## About this task
Copy every line in the listing that contains "strong".

--------------------------------------------------

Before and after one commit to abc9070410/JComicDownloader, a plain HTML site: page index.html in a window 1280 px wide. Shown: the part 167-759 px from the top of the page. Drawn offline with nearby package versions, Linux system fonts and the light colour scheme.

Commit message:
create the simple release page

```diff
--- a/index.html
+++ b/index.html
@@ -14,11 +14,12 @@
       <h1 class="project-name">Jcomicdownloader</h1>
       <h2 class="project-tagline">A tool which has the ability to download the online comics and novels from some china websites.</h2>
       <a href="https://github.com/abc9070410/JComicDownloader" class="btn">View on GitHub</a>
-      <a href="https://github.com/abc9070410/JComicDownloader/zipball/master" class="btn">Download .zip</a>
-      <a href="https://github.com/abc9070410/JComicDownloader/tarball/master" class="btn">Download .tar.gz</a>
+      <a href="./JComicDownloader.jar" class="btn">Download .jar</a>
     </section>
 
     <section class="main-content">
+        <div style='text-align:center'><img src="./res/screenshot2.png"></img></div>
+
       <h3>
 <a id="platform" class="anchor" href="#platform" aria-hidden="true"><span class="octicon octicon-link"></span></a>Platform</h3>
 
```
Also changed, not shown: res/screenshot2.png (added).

--------------------------------------------------

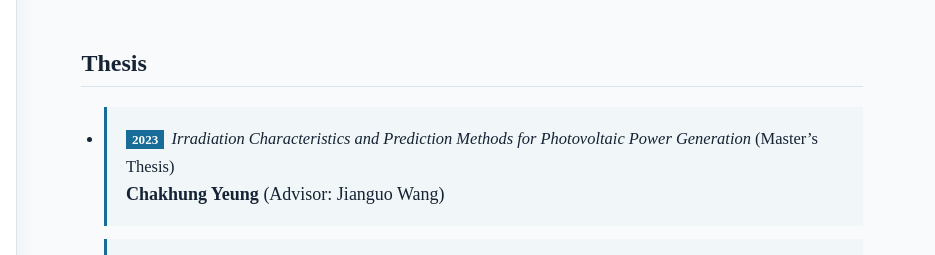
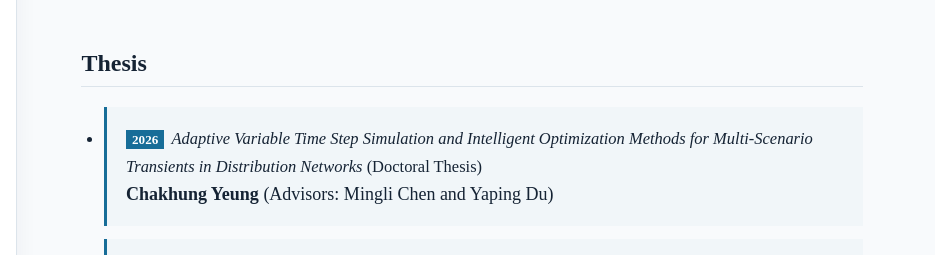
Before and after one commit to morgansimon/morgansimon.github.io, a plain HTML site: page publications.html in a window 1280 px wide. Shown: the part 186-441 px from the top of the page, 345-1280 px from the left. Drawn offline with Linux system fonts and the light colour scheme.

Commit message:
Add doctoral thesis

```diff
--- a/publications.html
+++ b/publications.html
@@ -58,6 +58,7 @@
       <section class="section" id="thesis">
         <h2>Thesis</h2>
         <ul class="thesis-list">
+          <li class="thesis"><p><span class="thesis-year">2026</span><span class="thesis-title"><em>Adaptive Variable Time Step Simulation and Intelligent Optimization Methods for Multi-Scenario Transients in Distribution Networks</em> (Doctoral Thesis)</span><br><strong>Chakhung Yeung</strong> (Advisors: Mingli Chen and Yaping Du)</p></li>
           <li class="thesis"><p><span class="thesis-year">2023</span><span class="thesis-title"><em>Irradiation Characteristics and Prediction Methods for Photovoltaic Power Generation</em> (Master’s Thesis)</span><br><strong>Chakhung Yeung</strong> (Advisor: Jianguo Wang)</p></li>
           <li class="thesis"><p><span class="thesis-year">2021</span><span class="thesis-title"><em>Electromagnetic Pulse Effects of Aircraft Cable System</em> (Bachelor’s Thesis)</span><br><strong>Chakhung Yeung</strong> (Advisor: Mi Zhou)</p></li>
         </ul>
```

--------------------------------------------------

## Response to the exercise
+          <li class="thesis"><p><span class="thesis-year">2026</span><span class="thesis-title"><em>Adaptive Variable Time Step Simulation and Intelligent Optimization Methods for Multi-Scenario Transients in Distribution Networks</em> (Doctoral Thesis)</span><br><strong>Chakhung Yeung</strong> (Advisors: Mingli Chen and Yaping Du)</p></li>
           <li class="thesis"><p><span class="thesis-year">2023</span><span class="thesis-title"><em>Irradiation Characteristics and Prediction Methods for Photovoltaic Power Generation</em> (Master’s Thesis)</span><br><strong>Chakhung Yeung</strong> (Advisor: Jianguo Wang)</p></li>
           <li class="thesis"><p><span class="thesis-year">2021</span><span class="thesis-title"><em>Electromagnetic Pulse Effects of Aircraft Cable System</em> (Bachelor’s Thesis)</span><br><strong>Chakhung Yeung</strong> (Advisor: Mi Zhou)</p></li>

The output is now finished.